Scan the entries below for the word "closest", then copy each line that holds it.

Front-end code edit data
- - -

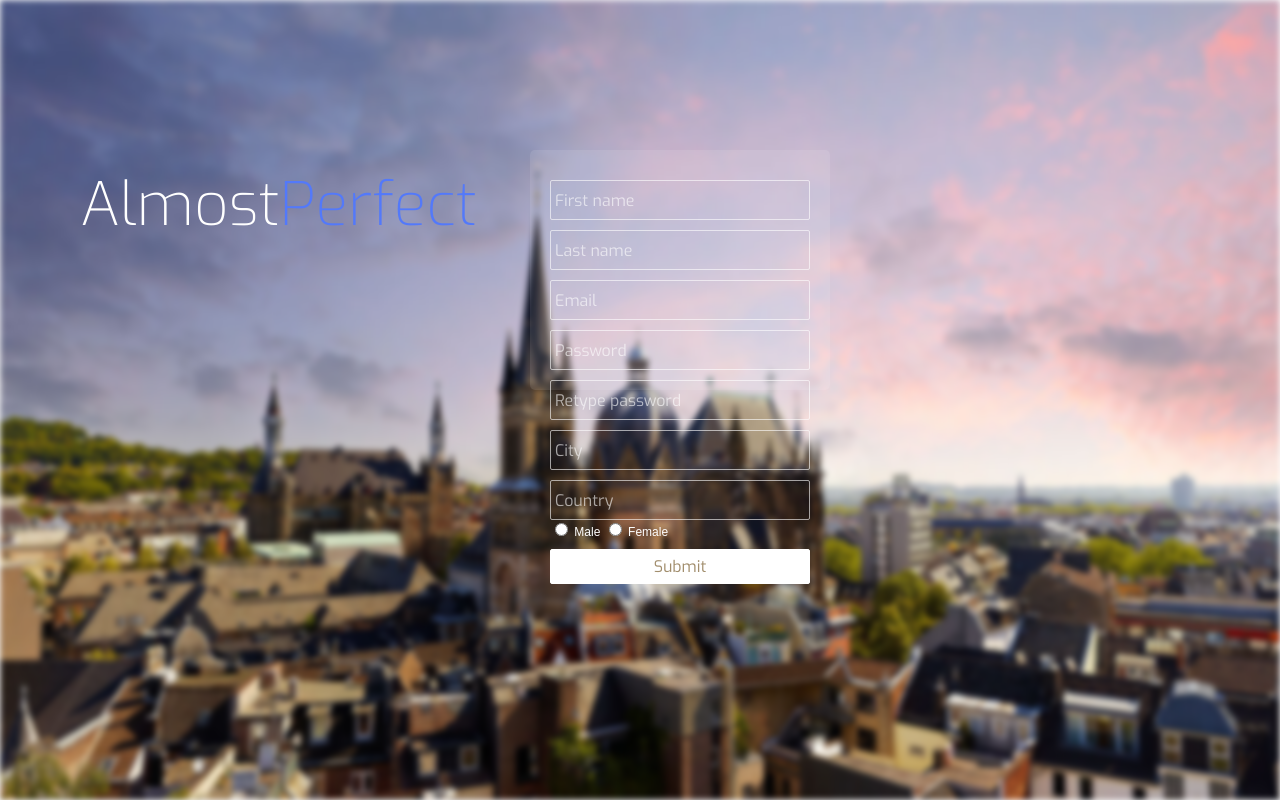
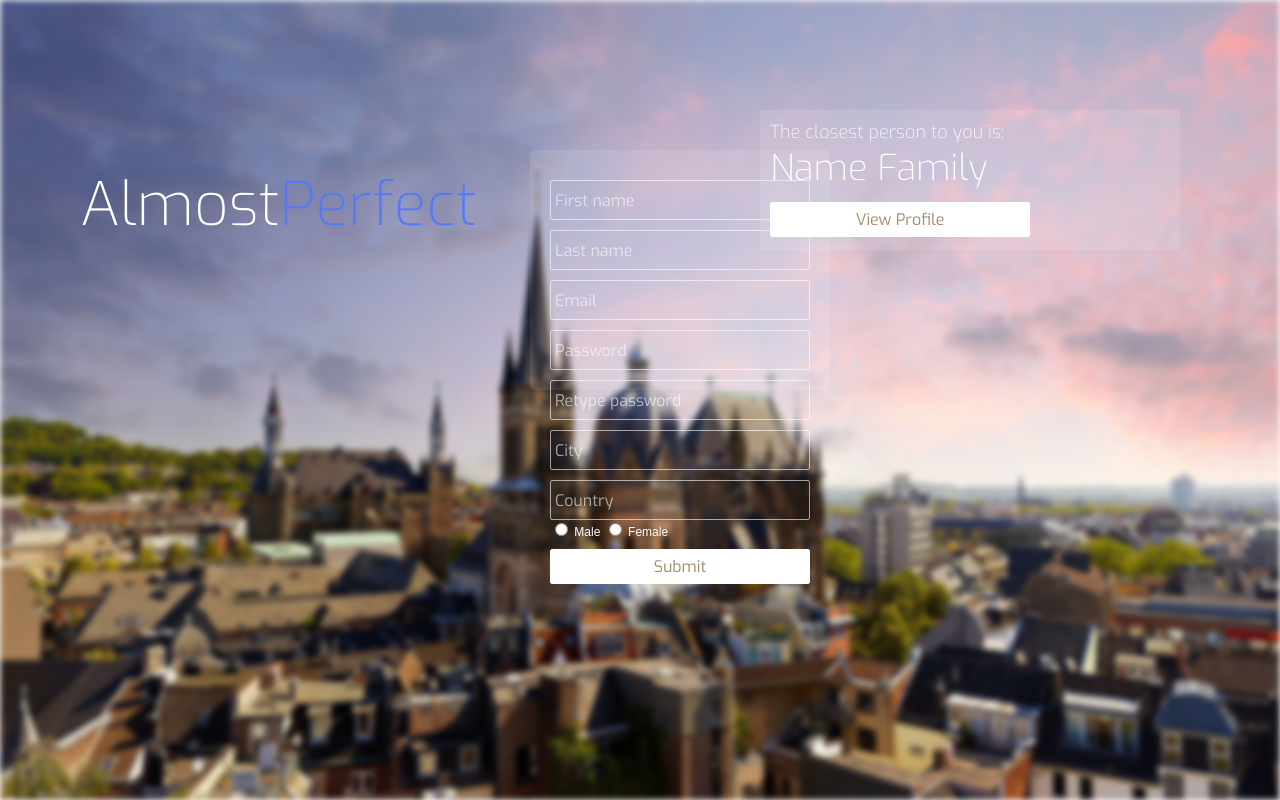
Before and after one commit to HENM1415/henm1415g3, a CodeIgniter app: template Source/application/views/profile.html in a window 1280 px wide. Run offline with CodeIgniter, Linux system fonts and the light colour scheme; the template is opened without the code that fills it, so the values that code supplies are empty.

Commit message:
added closest match

```diff
--- a/Source/application/views/css/style.css
+++ b/Source/application/views/css/style.css
@@ -173,3 +173,28 @@ input[type=file] {
     opacity: 0.9;
     background: transparent;
 }
+
+.closest-match {
+    margin-top: 110px;
+    margin-right: 100px;
+    padding: 10px;
+    background-color: rgba(255, 255, 255, 0.1);
+    position: relative;
+    width: 400px;
+    float: right;
+    height: 120px;
+}
+
+.header-text {
+    color: #fff;
+    font-family: 'Exo', sans-serif;
+    font-size: 3em;
+    font-weight: 300;
+}
+
+.normal-text {
+    color: #fff;
+    font-family: 'Exo', sans-serif;
+    font-size: 1.5em;
+    font-weight: 300;
+}
--- a/Source/application/views/profile.html
+++ b/Source/application/views/profile.html
@@ -19,7 +19,7 @@
     <input name="password" type="password" placeholder="Password" required/>
     <input name="password_repeat" placeholder="Retype password" type="password" required/>
     <input name="city" type="text" placeholder="City" required/>
-    <input name="country" type="text" placeholder="Country" required/><br>
+    <input name="country" type="text" placeholder="Country" required/><br/>
 
     <input class="css-checkbox" type="radio" name="sex" id="male" value="male">
     <label class="css-label" for="male">Male</label>
@@ -29,5 +29,14 @@
 
     <input id="skip_Submit" name="skip_Submit" type="submit" value="Submit"/>
 </form>
+
+<form class="closest-match">
+    <span class="normal-text">The closest person to you is:</span>
+    <br/>
+
+    <span class="header-text" id="names">Name Family</span>
+    <br/>
+    <input id="navigate-to-profile" value="View Profile" type="button"/>
+</form>
 </body>
 </html>
```
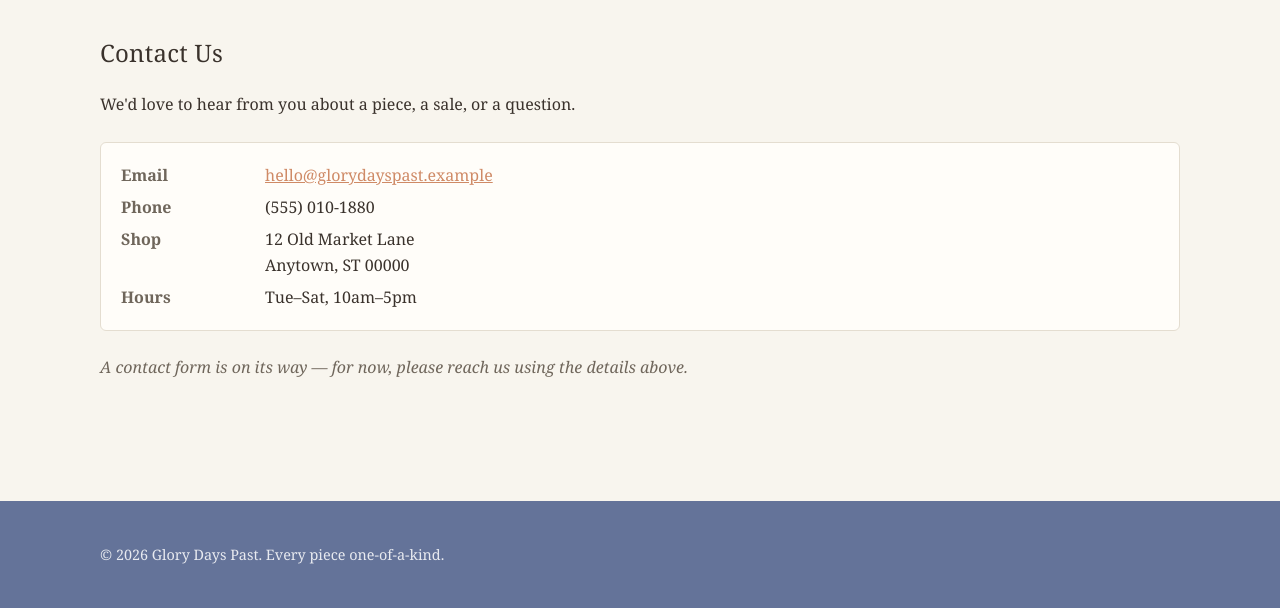
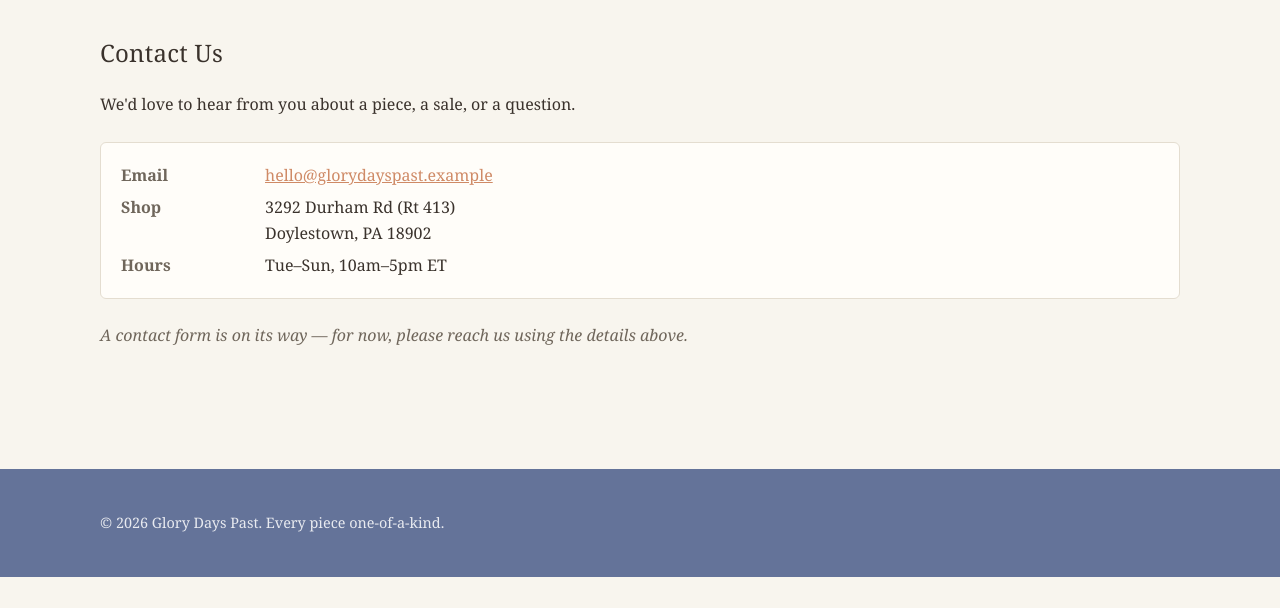
Before and after one commit to fors-automation/antiques-website, a Django app: page /contact/ in a window 1280 px wide. Shown: the part 175-783 px from the top of the page. Run offline with Django 5.2, Linux system fonts and the light colour scheme.

Commit message:
update contact text

```diff
--- a/templates/shop/contact.html
+++ b/templates/shop/contact.html
@@ -10,15 +10,15 @@
     <dl class="contact-details">
         <dt>Email</dt>
         <dd><a href="mailto:hello@glorydayspast.example">hello@glorydayspast.example</a></dd>
-
+<!--
         <dt>Phone</dt>
-        <dd>(555) 010-1880</dd>
+        <dd>(555) 010-1880</dd> -->
 
         <dt>Shop</dt>
-        <dd>12 Old Market Lane<br>Anytown, ST 00000</dd>
+        <dd>3292 Durham Rd (Rt 413)<br>Doylestown, PA 18902</dd>
 
         <dt>Hours</dt>
-        <dd>Tue–Sat, 10am–5pm</dd>
+        <dd>Tue–Sun, 10am–5pm ET</dd>
     </dl>
 
     <p class="note">A contact form is on its way — for now, please reach us using the details above.</p>
```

- - -

▶ **Completed task**
added closest match
+.closest-match {
+<form class="closest-match">
+    <span class="normal-text">The closest person to you is:</span>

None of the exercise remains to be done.